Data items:
=== Section Start ===

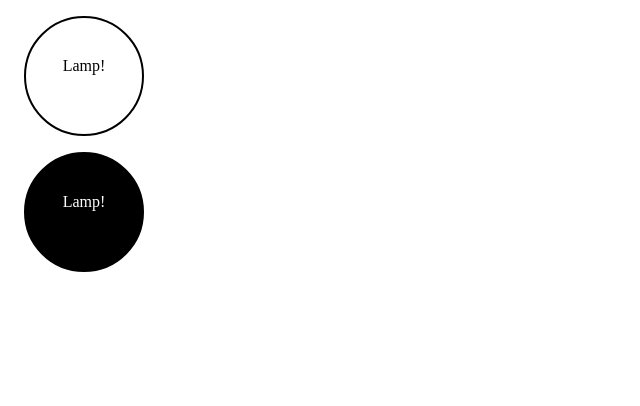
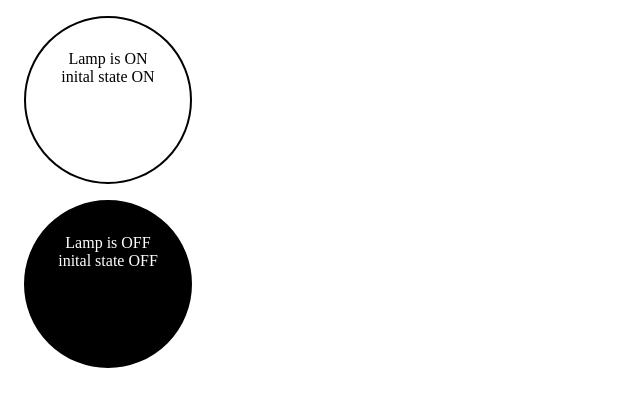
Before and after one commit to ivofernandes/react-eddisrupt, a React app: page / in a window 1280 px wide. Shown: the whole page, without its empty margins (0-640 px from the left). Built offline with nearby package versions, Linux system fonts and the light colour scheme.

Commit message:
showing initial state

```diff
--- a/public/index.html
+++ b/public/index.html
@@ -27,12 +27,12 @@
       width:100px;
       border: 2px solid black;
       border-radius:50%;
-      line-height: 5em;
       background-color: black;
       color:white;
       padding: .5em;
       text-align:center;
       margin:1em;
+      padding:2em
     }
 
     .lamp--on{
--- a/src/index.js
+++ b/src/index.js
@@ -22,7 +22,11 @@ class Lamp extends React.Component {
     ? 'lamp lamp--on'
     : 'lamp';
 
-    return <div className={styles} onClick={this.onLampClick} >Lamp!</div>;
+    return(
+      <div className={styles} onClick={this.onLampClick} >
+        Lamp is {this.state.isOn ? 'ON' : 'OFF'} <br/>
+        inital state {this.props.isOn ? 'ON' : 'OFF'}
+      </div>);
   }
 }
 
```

=== Section End ===

▶ [GOAL OF THE EXERCISE] Pictures stay out; the records above are otherwise reproduced exactly.

▶ [YOUR SOLUTION]
Before and after one commit to ivofernandes/react-eddisrupt, a React app: page / in a window 1280 px wide. Shown: the whole page, without its empty margins (0-640 px from the left). Built offline with nearby package versions, Linux system fonts and the light colour scheme.

Commit message:
showing initial state

```diff
--- a/public/index.html
+++ b/public/index.html
@@ -27,12 +27,12 @@
       width:100px;
       border: 2px solid black;
       border-radius:50%;
-      line-height: 5em;
       background-color: black;
       color:white;
       padding: .5em;
       text-align:center;
       margin:1em;
+      padding:2em
     }
 
     .lamp--on{
--- a/src/index.js
+++ b/src/index.js
@@ -22,7 +22,11 @@ class Lamp extends React.Component {
     ? 'lamp lamp--on'
     : 'lamp';
 
-    return <div className={styles} onClick={this.onLampClick} >Lamp!</div>;
+    return(
+      <div className={styles} onClick={this.onLampClick} >
+        Lamp is {this.state.isOn ? 'ON' : 'OFF'} <br/>
+        inital state {this.props.isOn ? 'ON' : 'OFF'}
+      </div>);
   }
 }
 
```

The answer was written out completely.